Wright photographed the Colorado legislature on more than one occasion, making a composite portrait of the 1885 Colorado Senate.  He also made a group portrait of the pages that assisted the state legislature.  Nine boys wearing hats bearing the words “House Page,” stand in front of a hand painted backdrop.  The backdrop is signed on the lower left corner by Davis and a partner’s name that is illegible.  

Wright was one of six photographers who submitted work to the Colorado Manufacturers Exposition held in Denver in 1886.

House Pages
C. C. Wright, photographer. House Pages, between 1882-1887, albumen silver print. Denver Public Library Special Collections.

On January 20, 1887, Wright was traveling through the city in his carriage when he made a sharp turn.  The carriage tipped over, and Wright landed in the street.  He died less than a week later from injuries sustained during the accident at the age of forty-six.  A large funeral was held with participation of fraternal organizations and many local photographers. The procession led by the Opera House band, walked to Wright’s studio where services were conducted.  The crowd then proceeded to Riverside Cemetery.  

Shortly before his death, Wright had opened a new studio at 910 Sixteenth street.

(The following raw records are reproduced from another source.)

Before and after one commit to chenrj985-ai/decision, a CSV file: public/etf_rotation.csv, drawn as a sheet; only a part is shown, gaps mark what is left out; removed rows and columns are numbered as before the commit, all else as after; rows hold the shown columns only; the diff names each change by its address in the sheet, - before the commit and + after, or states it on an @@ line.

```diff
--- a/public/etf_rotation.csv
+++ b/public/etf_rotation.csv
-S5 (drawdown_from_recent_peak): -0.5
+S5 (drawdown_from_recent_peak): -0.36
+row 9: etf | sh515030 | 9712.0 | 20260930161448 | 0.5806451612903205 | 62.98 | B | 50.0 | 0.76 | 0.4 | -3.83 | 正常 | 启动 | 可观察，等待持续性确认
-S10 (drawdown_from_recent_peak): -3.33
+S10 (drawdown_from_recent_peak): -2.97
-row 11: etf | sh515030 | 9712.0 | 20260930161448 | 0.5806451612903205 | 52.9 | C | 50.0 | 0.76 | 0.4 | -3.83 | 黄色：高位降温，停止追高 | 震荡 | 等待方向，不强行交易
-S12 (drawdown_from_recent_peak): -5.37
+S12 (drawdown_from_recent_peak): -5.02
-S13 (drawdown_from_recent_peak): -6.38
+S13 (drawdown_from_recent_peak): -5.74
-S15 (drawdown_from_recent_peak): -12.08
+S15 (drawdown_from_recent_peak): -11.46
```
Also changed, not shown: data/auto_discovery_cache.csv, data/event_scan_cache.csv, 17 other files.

His wife is listed as a photographer in the 1887 Denver City Directory.  Henry Rothberger took over the studio by October 1887.

Thank you to Beverly W. Brannan, former curator of photography, Library of Congress, for proof-reading this post.